Undeniably grim and yet no worse than other ‘misery memoirs’ about neglected/abused children or real stories I’ve heard about growing up gay in Eastern Europe or the Middle East. The shocking thing is that it’s not taking place in the 1950s or in some developing country, but in France in the 1990s, early 2000s. The contradictory nature of his parents, the equal amounts of disdain for politics and yet yearning for authority that they display is perhaps the best description of the background of many Le Pen voters. Yet I have to agree with Emma that this feels like a very one-sided description of his childhood, that there must have been teachers and school authorities involved in helping him leave that miserable life behind. Nevertheless, it’s a more measured, dry, objective way of describing traumatic events than in some American memoirs of this type.
There were some fascinating similarities and differences with the film ‘Moonlight’, which also shows a perspective on what it means to grow up as a ‘double outsider’ in society, a perspective which is not often given a voice. Both show how violence (gun crime in the American perspective, brawling and fighting in the French perspective) is fetishised as ‘proof of manliness’. This book is as violent an indictment of working class values and prejudices, as Hervé Bazin’s Viper in the Fist is of Catholic rural bourgeois values.

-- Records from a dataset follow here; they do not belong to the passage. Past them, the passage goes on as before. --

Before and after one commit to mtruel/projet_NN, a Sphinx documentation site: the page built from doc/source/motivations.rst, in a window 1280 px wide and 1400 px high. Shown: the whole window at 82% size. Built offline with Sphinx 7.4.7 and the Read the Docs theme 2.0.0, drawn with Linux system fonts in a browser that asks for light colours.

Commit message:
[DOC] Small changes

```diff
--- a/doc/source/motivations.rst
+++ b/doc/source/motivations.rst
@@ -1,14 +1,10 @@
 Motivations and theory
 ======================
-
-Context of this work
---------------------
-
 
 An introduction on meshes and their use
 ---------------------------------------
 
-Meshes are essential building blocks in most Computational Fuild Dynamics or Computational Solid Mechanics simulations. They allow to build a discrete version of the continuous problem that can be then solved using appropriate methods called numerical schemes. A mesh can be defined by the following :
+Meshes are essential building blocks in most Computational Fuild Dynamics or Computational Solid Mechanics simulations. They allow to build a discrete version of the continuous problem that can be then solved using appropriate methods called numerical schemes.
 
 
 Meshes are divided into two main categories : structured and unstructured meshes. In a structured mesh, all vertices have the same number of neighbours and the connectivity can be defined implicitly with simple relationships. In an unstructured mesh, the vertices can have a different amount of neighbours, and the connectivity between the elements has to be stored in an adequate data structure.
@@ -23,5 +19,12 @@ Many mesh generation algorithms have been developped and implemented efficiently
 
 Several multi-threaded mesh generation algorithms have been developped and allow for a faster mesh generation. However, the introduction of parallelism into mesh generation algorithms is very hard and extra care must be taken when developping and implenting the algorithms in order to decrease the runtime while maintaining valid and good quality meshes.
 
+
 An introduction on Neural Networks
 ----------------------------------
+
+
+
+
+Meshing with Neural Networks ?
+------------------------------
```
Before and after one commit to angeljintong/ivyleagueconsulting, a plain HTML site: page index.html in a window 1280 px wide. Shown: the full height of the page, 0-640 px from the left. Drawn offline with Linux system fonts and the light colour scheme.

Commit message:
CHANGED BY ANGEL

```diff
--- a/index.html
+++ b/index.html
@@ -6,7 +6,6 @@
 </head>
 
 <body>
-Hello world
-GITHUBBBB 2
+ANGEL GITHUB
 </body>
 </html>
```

Suffolk, Zambia, Picardy and now Quebec: proof that childhood unhappiness, abuse and neglect can be universal. Unlike the more contemporary novels above, O’Neill’s story takes us back to the 1920s/1930s, with this tale of two orphans, Pierrot and Rose, who find temporary comfort and escape in each other and the magical world they create with their music, dance and entertainment.
A strange, unsettling, provocative tale, with moments of magical flights of fancy and the language of legends applied to the very grim and unvarnished reality of the Great Depression and trying to lighten the mood of this bleak story. I am still not quite sure what to think of it, as it seems to be rather uneven or a novel of parts. Initially the style seemed almost too plain and bare (describing the rape of a minor), then it became increasingly ornate, even baroque at times. I was enchanted by it in parts, repelled in others – which is what I think the author intended. I expected the story to end when Pierrot and Rose finally find each other again as grown-ups, but this is a book about the desire to escape into fairy-tale, not a fairy-tale as such, so it doesn’t end on a happily ever after.
Heather O’Neill is a poet of a writer who can seem to play around with words, always intriguing me but also punching me hard in the stomach. Despite the wistful waltzing around with imaginary bears, make no mistake: this book is just as hard-hitting as Lullabies for Little Criminals. But don’t believe the marketing hype – it has very little in common with The Night Circus by Erin Morgenstern, except that it defies easy categorisation.